WORK TO BE COMPLETED: For any picture in the lines below, please leave it out and copy the rest exactly.

GIVEN DATA:
********************

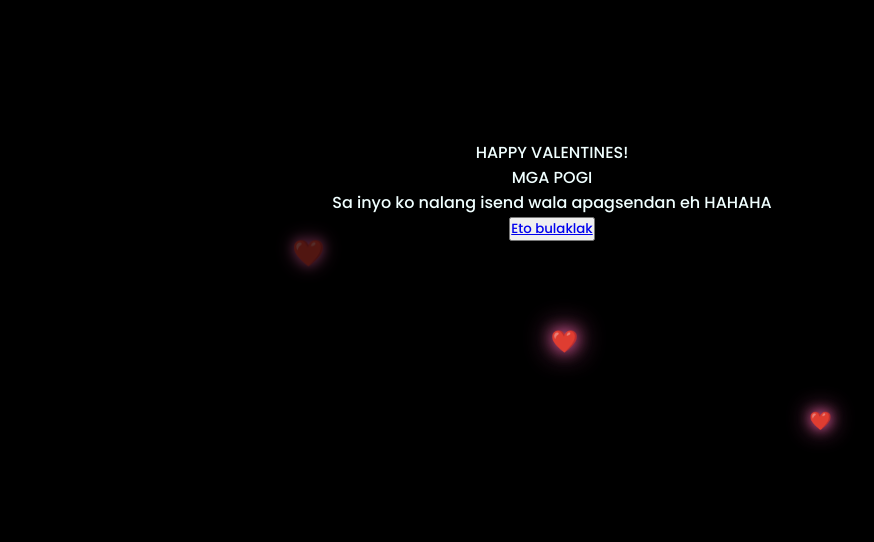
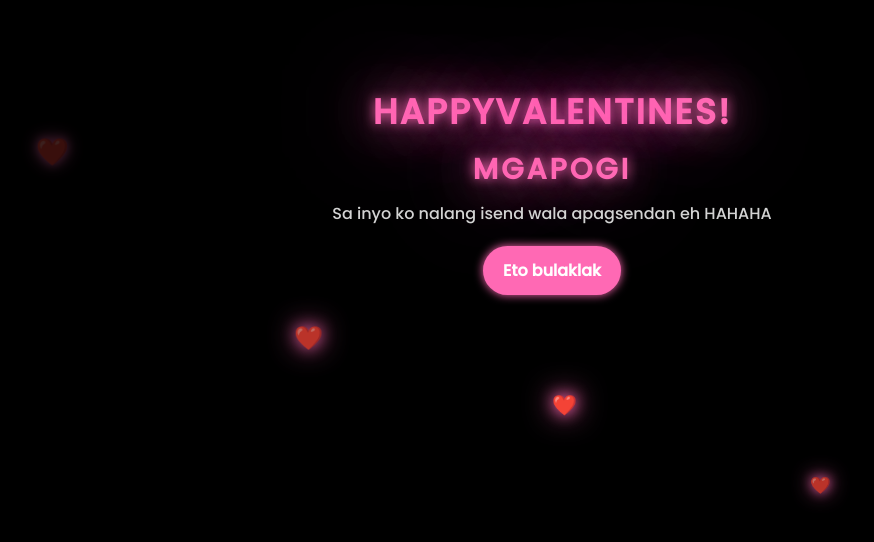
Before and after one commit to lstrmnhc02/v, a plain HTML site: page index.html in a window 1280 px wide. Shown: the part 210-752 px from the top of the page, without its empty margins (88-962 px from the left). Drawn offline with Linux system fonts and the light colour scheme.

Commit message:
Update style.css

```diff
--- a/css/style.css
+++ b/css/style.css
@@ -19,10 +19,84 @@ body {
     text-align: center;
     padding: 20px;
     position: relative;
-    overflow: hidden;
+    overflow: hidden; /* Prevents scroll due to animations */
 }
 
-/* Floating Hearts Container */
+/* Common glowing text effect */
+.valentine-message, .greetings {
+    display: flex;
+    justify-content: center;
+    align-items: center;
+    font-weight: 600;
+    color: #ff69b4;
+    text-shadow: 0 0 12px #ff69b4, 0 0 50px #ff69b4, 0 0 100px #ff69b4;
+    animation: glow 2.5s ease-in-out infinite;
+    text-transform: uppercase;
+    white-space: nowrap; /* Prevents text from breaking into new lines */
+}
+
+/* Top text (HAPPY VALENTINES!) */
+.valentine-message {
+    font-size: 2.2rem; /* Slightly reduced for mobile fit */
+    letter-spacing: 2px; /* Adjust letter spacing */
+    margin-bottom: 10px;
+}
+
+/* Bottom text (MGA POGI) */
+.greetings {
+    font-size: 1.8rem;
+    letter-spacing: 3px;
+}
+
+/* Glowing animation */
+@keyframes glow {
+    0%, 100% {
+        text-shadow: 0 0 12px #ff69b4, 0 0 50px #ff69b4, 0 0 100px #ff69b4;
+    }
+    50% {
+        text-shadow: 0 0 5px #ff69b4, 0 0 20px #ff69b4, 0 0 40px #ff69b4;
+    }
+}
+
+/* Description */
+.description {
+    font-size: 1rem;
+    max-width: 80%;
+    margin-top: 10px;
+    margin-bottom: 20px;
+    color: #d3d3d3;
+    line-height: 1.6;
+}
+
+/* Button */
+.button a {
+    display: inline-block;
+    text-decoration: none;
+    font-size: 1rem;
+    color: white;
+    background: #ff69b4;
+    padding: 12px 20px;
+    border-radius: 25px;
+    transition: all 0.3s ease-in-out;
+    box-shadow: 0 0 10px #ff69b4;
+    font-weight: 600;
+    border: none;
+    outline: none;
+}
+
+button {
+    all: unset;
+    cursor: pointer;
+}
+
+/* Button Hover Effect */
+.button a:hover {
+    background: #ff85c2;
+    box-shadow: 0 0 15px #ff85c2;
+    transform: scale(1.05);
+}
+
+/* 🔹 Floating Hearts Background */
 .hearts-container {
     position: absolute;
     width: 100%;
@@ -30,7 +104,7 @@ body {
     top: 0;
     left: 0;
     overflow: hidden;
-    pointer-events: none; /* Prevents user interaction */
+    pointer-events: none;
 }
 
 /* Heart Animation */
@@ -39,7 +113,7 @@ body {
     font-size: 20px;
     color: #ff69b4;
     opacity: 0;
-    animation: floatHearts 5s linear infinite, glowFade 5s ease-in-out infinite;
+    animation: floatHearts 6s linear infinite, glowFade 6s ease-in-out infinite;
 }
 
 /* Heart Glow Effect */
@@ -72,8 +146,28 @@ body {
     }
 }
 
-/* Responsive - Adjust Heart Size for Mobile */
+/* 🔹 Mobile Optimization (Ensures perfect fit on all phone screens) */
 @media screen and (max-width: 480px) {
+    .valentine-message {
+        font-size: 1.8rem; /* Reduce slightly to prevent overflow */
+        letter-spacing: 1px; /* Minimize spacing for a tight fit */
+    }
+
+    .greetings {
+        font-size: 1.5rem;
+        letter-spacing: 2px;
+    }
+
+    .description {
+        font-size: 0.9rem;
+        max-width: 90%;
+    }
+
+    .button a {
+        font-size: 0.9rem;
+        padding: 10px 18px;
+    }
+
     .heart {
         font-size: 16px;
     }
```
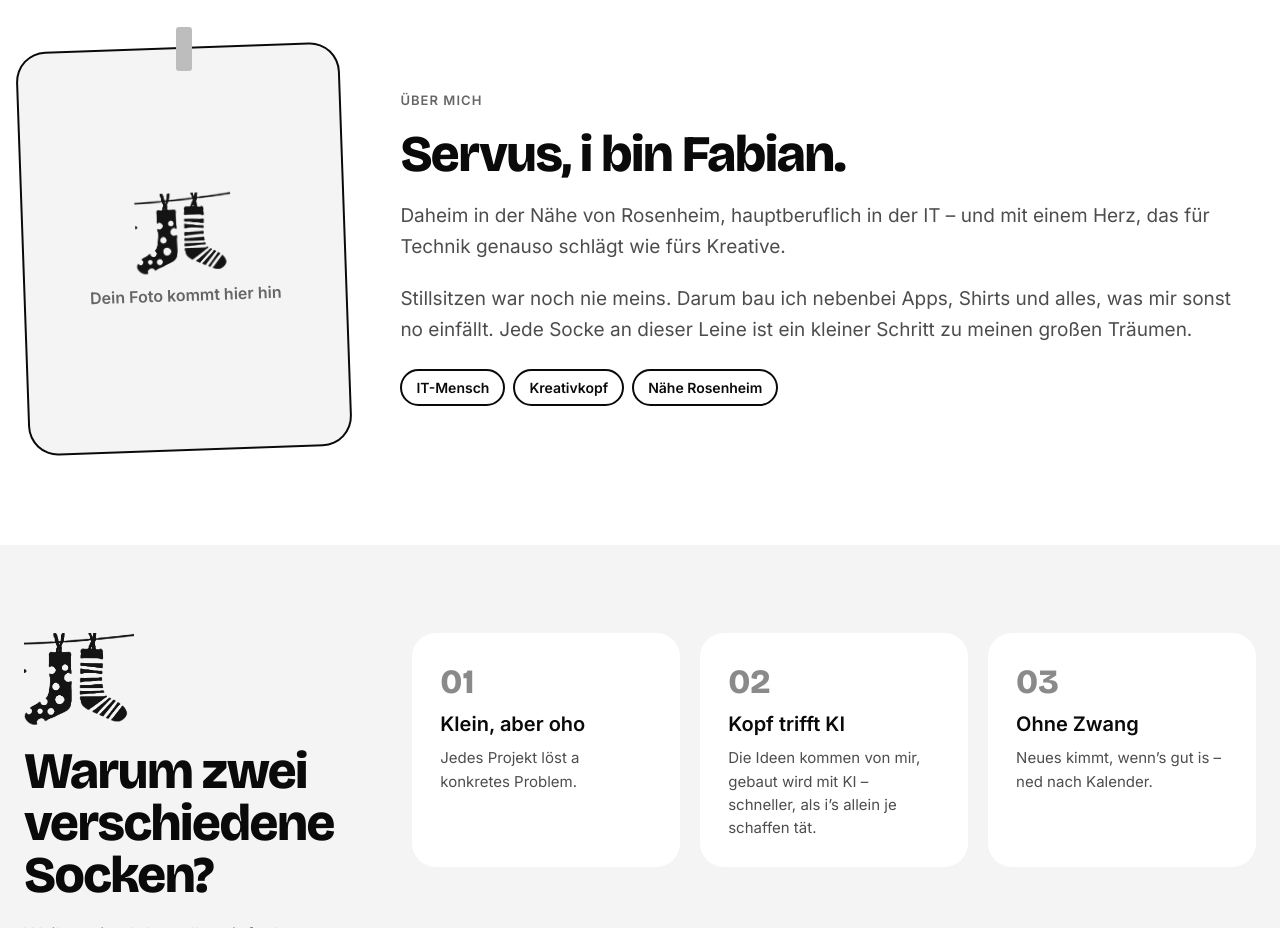
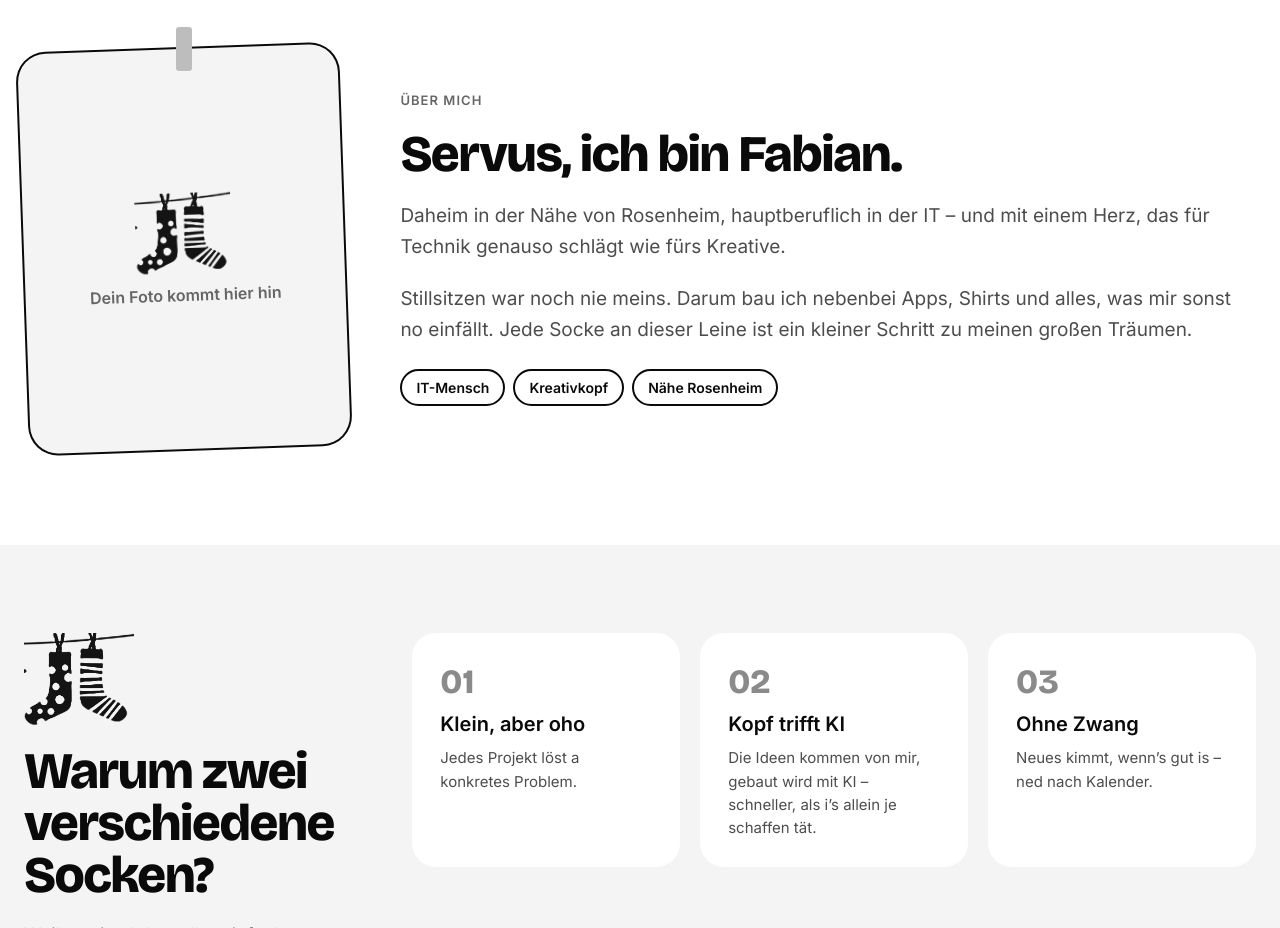
Before and after one commit to kllmtmrrw/twodifferentsocks, a plain HTML site: page index.html in a window 1280 px wide. Shown: the part 1020-1948 px from the top of the page. Drawn offline with nearby package versions, Linux system fonts and the light colour scheme.

Commit message:
Über mich: ich bin Fabian
Co-Authored-By: Claude Opus 5.5 <noreply@anthropic.com>
Claude-Session: https://claude.ai/code/session_012GkYrxdFS1nW15CpWQprNq

```diff
--- a/index.html
+++ b/index.html
@@ -99,7 +99,7 @@
       </div>
       <div class="me__text">
         <span class="eyebrow">Über mich</span>
-        <h2 id="me-titel" class="display h2">Servus, i bin Fabian.</h2>
+        <h2 id="me-titel" class="display h2">Servus, ich bin Fabian.</h2>
         <p>Daheim in der Nähe von Rosenheim, hauptberuflich in der IT – und mit einem Herz, das für Technik genauso schlägt wie fürs Kreative.</p>
         <p>Stillsitzen war noch nie meins. Darum bau ich nebenbei Apps, Shirts und alles, was mir sonst no einfällt. Jede Socke an dieser Leine ist ein kleiner Schritt zu meinen großen Träumen.</p>
         <ul class="me__facts">
```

********************

ANSWER FOR THE TASK:
Before and after one commit to lstrmnhc02/v, a plain HTML site: page index.html in a window 1280 px wide. Shown: the part 210-752 px from the top of the page, without its empty margins (88-962 px from the left). Drawn offline with Linux system fonts and the light colour scheme.

Commit message:
Update style.css

```diff
--- a/css/style.css
+++ b/css/style.css
@@ -19,10 +19,84 @@ body {
     text-align: center;
     padding: 20px;
     position: relative;
-    overflow: hidden;
+    overflow: hidden; /* Prevents scroll due to animations */
 }
 
-/* Floating Hearts Container */
+/* Common glowing text effect */
+.valentine-message, .greetings {
+    display: flex;
+    justify-content: center;
+    align-items: center;
+    font-weight: 600;
+    color: #ff69b4;
+    text-shadow: 0 0 12px #ff69b4, 0 0 50px #ff69b4, 0 0 100px #ff69b4;
+    animation: glow 2.5s ease-in-out infinite;
+    text-transform: uppercase;
+    white-space: nowrap; /* Prevents text from breaking into new lines */
+}
+
+/* Top text (HAPPY VALENTINES!) */
+.valentine-message {
+    font-size: 2.2rem; /* Slightly reduced for mobile fit */
+    letter-spacing: 2px; /* Adjust letter spacing */
+    margin-bottom: 10px;
+}
+
+/* Bottom text (MGA POGI) */
+.greetings {
+    font-size: 1.8rem;
+    letter-spacing: 3px;
+}
+
+/* Glowing animation */
+@keyframes glow {
+    0%, 100% {
+        text-shadow: 0 0 12px #ff69b4, 0 0 50px #ff69b4, 0 0 100px #ff69b4;
+    }
+    50% {
+        text-shadow: 0 0 5px #ff69b4, 0 0 20px #ff69b4, 0 0 40px #ff69b4;
+    }
+}
+
+/* Description */
+.description {
+    font-size: 1rem;
+    max-width: 80%;
+    margin-top: 10px;
+    margin-bottom: 20px;
+    color: #d3d3d3;
+    line-height: 1.6;
+}
+
+/* Button */
+.button a {
+    display: inline-block;
+    text-decoration: none;
+    font-size: 1rem;
+    color: white;
+    background: #ff69b4;
+    padding: 12px 20px;
+    border-radius: 25px;
+    transition: all 0.3s ease-in-out;
+    box-shadow: 0 0 10px #ff69b4;
+    font-weight: 600;
+    border: none;
+    outline: none;
+}
+
+button {
+    all: unset;
+    cursor: pointer;
+}
+
+/* Button Hover Effect */
+.button a:hover {
+    background: #ff85c2;
+    box-shadow: 0 0 15px #ff85c2;
+    transform: scale(1.05);
+}
+
+/* 🔹 Floating Hearts Background */
 .hearts-container {
     position: absolute;
     width: 100%;
@@ -30,7 +104,7 @@ body {
     top: 0;
     left: 0;
     overflow: hidden;
-    pointer-events: none; /* Prevents user interaction */
+    pointer-events: none;
 }
 
 /* Heart Animation */
@@ -39,7 +113,7 @@ body {
     font-size: 20px;
     color: #ff69b4;
     opacity: 0;
-    animation: floatHearts 5s linear infinite, glowFade 5s ease-in-out infinite;
+    animation: floatHearts 6s linear infinite, glowFade 6s ease-in-out infinite;
 }
 
 /* Heart Glow Effect */
@@ -72,8 +146,28 @@ body {
     }
 }
 
-/* Responsive - Adjust Heart Size for Mobile */
+/* 🔹 Mobile Optimization (Ensures perfect fit on all phone screens) */
 @media screen and (max-width: 480px) {
+    .valentine-message {
+        font-size: 1.8rem; /* Reduce slightly to prevent overflow */
+        letter-spacing: 1px; /* Minimize spacing for a tight fit */
+    }
+
+    .greetings {
+        font-size: 1.5rem;
+        letter-spacing: 2px;
+    }
+
+    .description {
+        font-size: 0.9rem;
+        max-width: 90%;
+    }
+
+    .button a {
+        font-size: 0.9rem;
+        padding: 10px 18px;
+    }
+
     .heart {
         font-size: 16px;
     }
```
Before and after one commit to kllmtmrrw/twodifferentsocks, a plain HTML site: page index.html in a window 1280 px wide. Shown: the part 1020-1948 px from the top of the page. Drawn offline with nearby package versions, Linux system fonts and the light colour scheme.

Commit message:
Über mich: ich bin Fabian
Co-Authored-By: Claude Opus 5.5 <noreply@anthropic.com>
Claude-Session: https://claude.ai/code/session_012GkYrxdFS1nW15CpWQprNq

```diff
--- a/index.html
+++ b/index.html
@@ -99,7 +99,7 @@
       </div>
       <div class="me__text">
         <span class="eyebrow">Über mich</span>
-        <h2 id="me-titel" class="display h2">Servus, i bin Fabian.</h2>
+        <h2 id="me-titel" class="display h2">Servus, ich bin Fabian.</h2>
         <p>Daheim in der Nähe von Rosenheim, hauptberuflich in der IT – und mit einem Herz, das für Technik genauso schlägt wie fürs Kreative.</p>
         <p>Stillsitzen war noch nie meins. Darum bau ich nebenbei Apps, Shirts und alles, was mir sonst no einfällt. Jede Socke an dieser Leine ist ein kleiner Schritt zu meinen großen Träumen.</p>
         <ul class="me__facts">
```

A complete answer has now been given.